  • mechanical;
  • inflammatory;
  • osteoconductivity;
  • biphasic;
  • moxphology

Summary

Calcium sulphate-based cements depend on the setting reaction between water and calcium sulphate hemihydrate (CSH, CaSO4.1/2H2O) to form calcium sulphate dihydrate (CSD, Gypsum, CaSO4.2H2O) as the reaction product Rapid formation of gypsum needles provides the resultant material its initial, dry cohesive strength. Such weak cements, in the form of granules, pellets or cement pastes, are commercially available as bone defect fillers in clinical orthopedic applications. However, pure calcium sulphate cements rapidly deteriorate in aqueous solutions and crumble into a powder.
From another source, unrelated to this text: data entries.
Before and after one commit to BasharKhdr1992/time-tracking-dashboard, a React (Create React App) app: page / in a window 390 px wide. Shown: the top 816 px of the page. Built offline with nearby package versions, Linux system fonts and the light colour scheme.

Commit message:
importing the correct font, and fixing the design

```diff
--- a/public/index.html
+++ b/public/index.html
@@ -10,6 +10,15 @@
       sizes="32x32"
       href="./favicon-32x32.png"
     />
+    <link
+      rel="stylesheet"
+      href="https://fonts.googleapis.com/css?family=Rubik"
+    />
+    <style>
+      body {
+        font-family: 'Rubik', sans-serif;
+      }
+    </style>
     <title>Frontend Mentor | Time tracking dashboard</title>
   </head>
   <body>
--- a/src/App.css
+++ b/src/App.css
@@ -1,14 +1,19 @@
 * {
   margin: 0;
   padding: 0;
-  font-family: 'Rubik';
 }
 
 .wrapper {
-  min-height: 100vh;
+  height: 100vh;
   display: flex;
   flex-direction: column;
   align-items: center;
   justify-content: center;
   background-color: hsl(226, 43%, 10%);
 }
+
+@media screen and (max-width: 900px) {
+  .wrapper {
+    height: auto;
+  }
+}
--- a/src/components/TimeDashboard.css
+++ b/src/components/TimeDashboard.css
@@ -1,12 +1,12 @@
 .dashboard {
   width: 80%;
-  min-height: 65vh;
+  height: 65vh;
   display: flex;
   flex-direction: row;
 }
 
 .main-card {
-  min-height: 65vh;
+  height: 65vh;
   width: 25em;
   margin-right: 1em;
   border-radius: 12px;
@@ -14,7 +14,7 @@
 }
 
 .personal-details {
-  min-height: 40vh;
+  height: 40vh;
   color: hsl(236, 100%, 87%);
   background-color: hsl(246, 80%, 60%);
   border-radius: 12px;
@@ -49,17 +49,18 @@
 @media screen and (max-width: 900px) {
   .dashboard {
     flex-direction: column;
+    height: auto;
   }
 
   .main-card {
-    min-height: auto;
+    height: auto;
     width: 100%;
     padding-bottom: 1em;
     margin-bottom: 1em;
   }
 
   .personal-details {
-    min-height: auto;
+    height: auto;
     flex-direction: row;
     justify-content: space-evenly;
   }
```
Calcium sulphate cements are also not able to maintain their dry strength when soaked in human blood plasma or synthetic body fluids at 37°C. Additions of calcium phosphate powders (5 to 33 wt%), such as CaHPO4 (DCPA, dicalcium phosphate anhydrous, monetite) to CSH were found to significantly increase the wet mechanical integrity of these new cements. In vitro apatite-inducing ability of pure gypsum cements and the DCPA-doped calcium sulphate cements were compared by soaking those in a tris-buffered, 27 mM HCO3-- containing synthetic body fluid (SBF) solution for 1 week. While the gypsum cement samples were not able to form any carbonated apatitic calcium phosphates on their surfaces, DCPA-doped cement samples were covered with a thick layer of carbonated, apatitic calcium phosphate. Moreover, the DCPA-doped gypsum cements kept their initial mechanical strength after 1 week of soaking in the SBF solution. Samples of pure gypsum cements, on the other hand, simply disintegrated into loose powders during the same SBF soaking.